**WHAT YOU NEED TO DO**
Every record must come back unchanged, apart from the pictures, which are dropped.
*** RECORDED INFORMATION ***
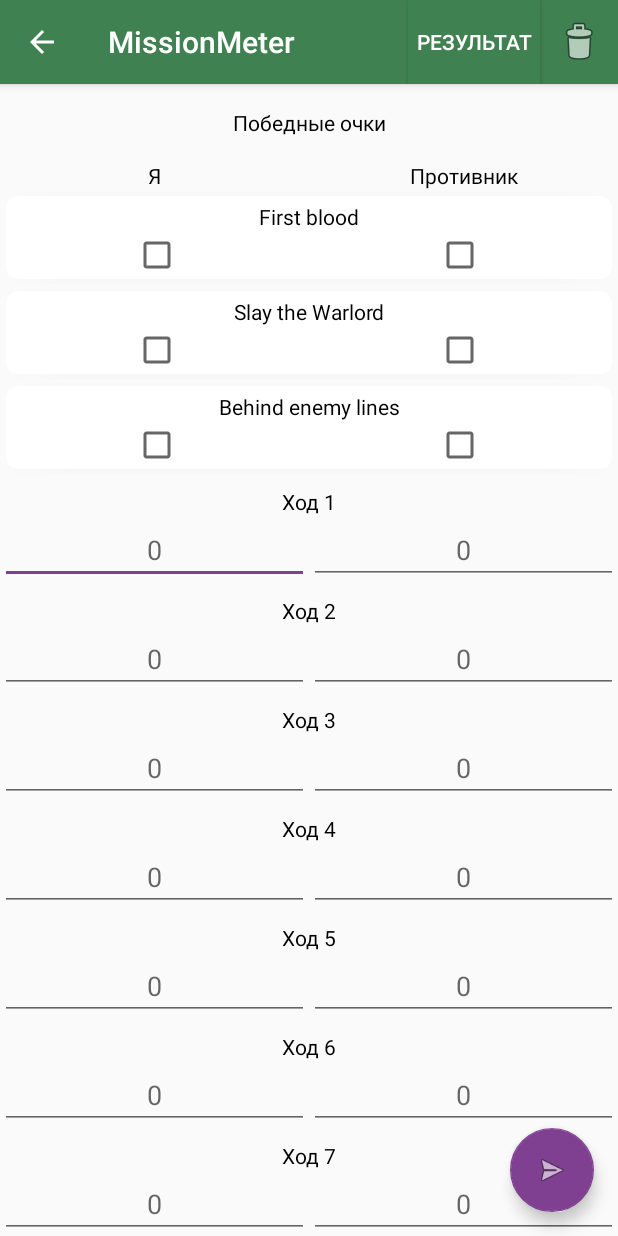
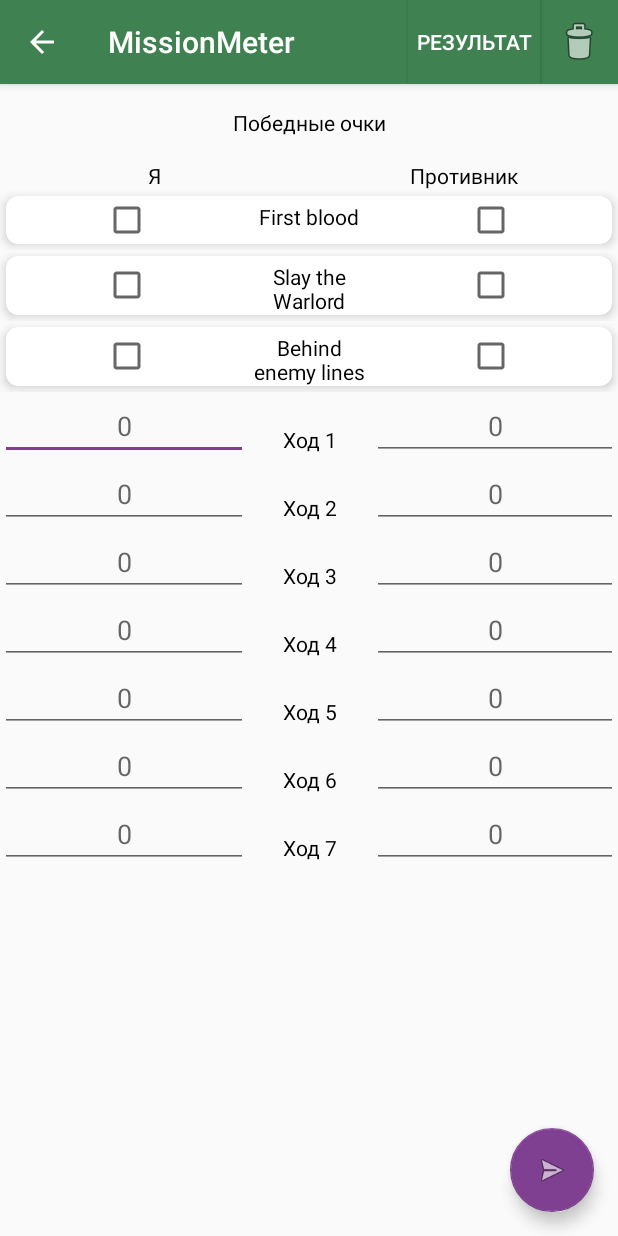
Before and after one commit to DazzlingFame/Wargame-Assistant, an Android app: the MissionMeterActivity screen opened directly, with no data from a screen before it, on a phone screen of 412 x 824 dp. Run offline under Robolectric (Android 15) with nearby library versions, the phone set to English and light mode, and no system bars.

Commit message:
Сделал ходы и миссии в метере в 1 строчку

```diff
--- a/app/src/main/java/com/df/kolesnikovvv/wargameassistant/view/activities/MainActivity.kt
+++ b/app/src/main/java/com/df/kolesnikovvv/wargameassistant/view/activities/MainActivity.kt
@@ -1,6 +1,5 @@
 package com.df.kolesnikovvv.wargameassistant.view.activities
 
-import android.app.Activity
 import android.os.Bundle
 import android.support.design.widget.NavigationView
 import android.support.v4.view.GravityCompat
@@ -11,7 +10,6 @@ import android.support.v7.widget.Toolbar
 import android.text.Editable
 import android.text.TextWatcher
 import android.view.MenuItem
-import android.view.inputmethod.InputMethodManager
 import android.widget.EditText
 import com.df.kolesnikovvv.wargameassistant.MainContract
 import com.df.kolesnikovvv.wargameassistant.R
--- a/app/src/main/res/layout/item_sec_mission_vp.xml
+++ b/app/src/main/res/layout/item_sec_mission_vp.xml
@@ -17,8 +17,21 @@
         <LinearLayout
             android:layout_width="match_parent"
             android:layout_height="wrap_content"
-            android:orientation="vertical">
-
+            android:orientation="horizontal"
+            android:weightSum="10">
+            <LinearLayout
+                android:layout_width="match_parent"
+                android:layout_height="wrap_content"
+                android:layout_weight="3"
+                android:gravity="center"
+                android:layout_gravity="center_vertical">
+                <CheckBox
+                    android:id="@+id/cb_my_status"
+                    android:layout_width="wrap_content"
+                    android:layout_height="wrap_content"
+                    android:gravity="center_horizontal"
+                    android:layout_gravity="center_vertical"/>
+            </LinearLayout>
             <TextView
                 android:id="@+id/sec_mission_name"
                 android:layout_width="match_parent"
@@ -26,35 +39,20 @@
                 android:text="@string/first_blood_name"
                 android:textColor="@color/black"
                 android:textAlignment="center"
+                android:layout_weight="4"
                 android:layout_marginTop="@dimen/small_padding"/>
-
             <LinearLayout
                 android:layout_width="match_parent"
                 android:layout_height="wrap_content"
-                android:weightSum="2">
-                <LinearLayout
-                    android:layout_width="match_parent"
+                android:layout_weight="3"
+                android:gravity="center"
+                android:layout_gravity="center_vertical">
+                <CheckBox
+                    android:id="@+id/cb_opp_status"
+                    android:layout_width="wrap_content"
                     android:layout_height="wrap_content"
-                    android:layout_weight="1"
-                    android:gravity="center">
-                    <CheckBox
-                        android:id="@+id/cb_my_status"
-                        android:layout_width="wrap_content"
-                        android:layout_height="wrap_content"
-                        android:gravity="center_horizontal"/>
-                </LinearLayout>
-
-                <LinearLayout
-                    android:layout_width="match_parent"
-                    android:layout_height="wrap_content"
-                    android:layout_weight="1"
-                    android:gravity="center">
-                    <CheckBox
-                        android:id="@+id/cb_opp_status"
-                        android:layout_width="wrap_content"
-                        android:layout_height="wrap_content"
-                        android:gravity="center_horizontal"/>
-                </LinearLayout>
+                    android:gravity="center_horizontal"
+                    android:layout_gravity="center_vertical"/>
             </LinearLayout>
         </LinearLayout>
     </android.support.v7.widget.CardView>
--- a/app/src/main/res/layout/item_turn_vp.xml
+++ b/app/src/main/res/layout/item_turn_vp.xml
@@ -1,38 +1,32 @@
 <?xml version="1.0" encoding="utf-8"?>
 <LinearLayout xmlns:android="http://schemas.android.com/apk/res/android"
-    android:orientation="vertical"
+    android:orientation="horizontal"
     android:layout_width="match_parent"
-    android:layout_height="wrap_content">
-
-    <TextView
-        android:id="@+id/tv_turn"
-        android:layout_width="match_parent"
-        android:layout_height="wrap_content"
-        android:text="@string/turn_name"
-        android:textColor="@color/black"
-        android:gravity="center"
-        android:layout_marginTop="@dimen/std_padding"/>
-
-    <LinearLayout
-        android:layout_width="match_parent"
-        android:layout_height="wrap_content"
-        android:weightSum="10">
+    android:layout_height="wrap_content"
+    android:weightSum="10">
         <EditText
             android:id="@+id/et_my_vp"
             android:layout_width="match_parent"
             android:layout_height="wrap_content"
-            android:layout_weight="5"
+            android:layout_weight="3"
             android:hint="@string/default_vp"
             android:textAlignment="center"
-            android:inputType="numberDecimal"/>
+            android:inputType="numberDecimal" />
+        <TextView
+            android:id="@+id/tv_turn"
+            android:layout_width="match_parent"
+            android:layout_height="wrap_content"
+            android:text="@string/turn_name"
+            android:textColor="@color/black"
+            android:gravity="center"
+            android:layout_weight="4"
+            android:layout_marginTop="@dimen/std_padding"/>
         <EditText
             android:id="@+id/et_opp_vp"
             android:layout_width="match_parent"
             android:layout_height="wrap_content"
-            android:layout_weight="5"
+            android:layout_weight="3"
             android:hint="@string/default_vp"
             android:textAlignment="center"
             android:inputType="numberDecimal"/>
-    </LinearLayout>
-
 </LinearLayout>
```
*** End of RECORDED INFORMATION ***
**SOLVED PROBLEM**
Before and after one commit to DazzlingFame/Wargame-Assistant, an Android app: the MissionMeterActivity screen opened directly, with no data from a screen before it, on a phone screen of 412 x 824 dp. Run offline under Robolectric (Android 15) with nearby library versions, the phone set to English and light mode, and no system bars.

Commit message:
Сделал ходы и миссии в метере в 1 строчку

```diff
--- a/app/src/main/java/com/df/kolesnikovvv/wargameassistant/view/activities/MainActivity.kt
+++ b/app/src/main/java/com/df/kolesnikovvv/wargameassistant/view/activities/MainActivity.kt
@@ -1,6 +1,5 @@
 package com.df.kolesnikovvv.wargameassistant.view.activities
 
-import android.app.Activity
 import android.os.Bundle
 import android.support.design.widget.NavigationView
 import android.support.v4.view.GravityCompat
@@ -11,7 +10,6 @@ import android.support.v7.widget.Toolbar
 import android.text.Editable
 import android.text.TextWatcher
 import android.view.MenuItem
-import android.view.inputmethod.InputMethodManager
 import android.widget.EditText
 import com.df.kolesnikovvv.wargameassistant.MainContract
 import com.df.kolesnikovvv.wargameassistant.R
--- a/app/src/main/res/layout/item_sec_mission_vp.xml
+++ b/app/src/main/res/layout/item_sec_mission_vp.xml
@@ -17,8 +17,21 @@
         <LinearLayout
             android:layout_width="match_parent"
             android:layout_height="wrap_content"
-            android:orientation="vertical">
-
+            android:orientation="horizontal"
+            android:weightSum="10">
+            <LinearLayout
+                android:layout_width="match_parent"
+                android:layout_height="wrap_content"
+                android:layout_weight="3"
+                android:gravity="center"
+                android:layout_gravity="center_vertical">
+                <CheckBox
+                    android:id="@+id/cb_my_status"
+                    android:layout_width="wrap_content"
+                    android:layout_height="wrap_content"
+                    android:gravity="center_horizontal"
+                    android:layout_gravity="center_vertical"/>
+            </LinearLayout>
             <TextView
                 android:id="@+id/sec_mission_name"
                 android:layout_width="match_parent"
@@ -26,35 +39,20 @@
                 android:text="@string/first_blood_name"
                 android:textColor="@color/black"
                 android:textAlignment="center"
+                android:layout_weight="4"
                 android:layout_marginTop="@dimen/small_padding"/>
-
             <LinearLayout
                 android:layout_width="match_parent"
                 android:layout_height="wrap_content"
-                android:weightSum="2">
-                <LinearLayout
-                    android:layout_width="match_parent"
+                android:layout_weight="3"
+                android:gravity="center"
+                android:layout_gravity="center_vertical">
+                <CheckBox
+                    android:id="@+id/cb_opp_status"
+                    android:layout_width="wrap_content"
                     android:layout_height="wrap_content"
-                    android:layout_weight="1"
-                    android:gravity="center">
-                    <CheckBox
-                        android:id="@+id/cb_my_status"
-                        android:layout_width="wrap_content"
-                        android:layout_height="wrap_content"
-                        android:gravity="center_horizontal"/>
-                </LinearLayout>
-
-                <LinearLayout
-                    android:layout_width="match_parent"
-                    android:layout_height="wrap_content"
-                    android:layout_weight="1"
-                    android:gravity="center">
-                    <CheckBox
-                        android:id="@+id/cb_opp_status"
-                        android:layout_width="wrap_content"
-                        android:layout_height="wrap_content"
-                        android:gravity="center_horizontal"/>
-                </LinearLayout>
+                    android:gravity="center_horizontal"
+                    android:layout_gravity="center_vertical"/>
             </LinearLayout>
         </LinearLayout>
     </android.support.v7.widget.CardView>
--- a/app/src/main/res/layout/item_turn_vp.xml
+++ b/app/src/main/res/layout/item_turn_vp.xml
@@ -1,38 +1,32 @@
 <?xml version="1.0" encoding="utf-8"?>
 <LinearLayout xmlns:android="http://schemas.android.com/apk/res/android"
-    android:orientation="vertical"
+    android:orientation="horizontal"
     android:layout_width="match_parent"
-    android:layout_height="wrap_content">
-
-    <TextView
-        android:id="@+id/tv_turn"
-        android:layout_width="match_parent"
-        android:layout_height="wrap_content"
-        android:text="@string/turn_name"
-        android:textColor="@color/black"
-        android:gravity="center"
-        android:layout_marginTop="@dimen/std_padding"/>
-
-    <LinearLayout
-        android:layout_width="match_parent"
-        android:layout_height="wrap_content"
-        android:weightSum="10">
+    android:layout_height="wrap_content"
+    android:weightSum="10">
         <EditText
             android:id="@+id/et_my_vp"
             android:layout_width="match_parent"
             android:layout_height="wrap_content"
-            android:layout_weight="5"
+            android:layout_weight="3"
             android:hint="@string/default_vp"
             android:textAlignment="center"
-            android:inputType="numberDecimal"/>
+            android:inputType="numberDecimal" />
+        <TextView
+            android:id="@+id/tv_turn"
+            android:layout_width="match_parent"
+            android:layout_height="wrap_content"
+            android:text="@string/turn_name"
+            android:textColor="@color/black"
+            android:gravity="center"
+            android:layout_weight="4"
+            android:layout_marginTop="@dimen/std_padding"/>
         <EditText
             android:id="@+id/et_opp_vp"
             android:layout_width="match_parent"
             android:layout_height="wrap_content"
-            android:layout_weight="5"
+            android:layout_weight="3"
             android:hint="@string/default_vp"
             android:textAlignment="center"
             android:inputType="numberDecimal"/>
-    </LinearLayout>
-
 </LinearLayout>
```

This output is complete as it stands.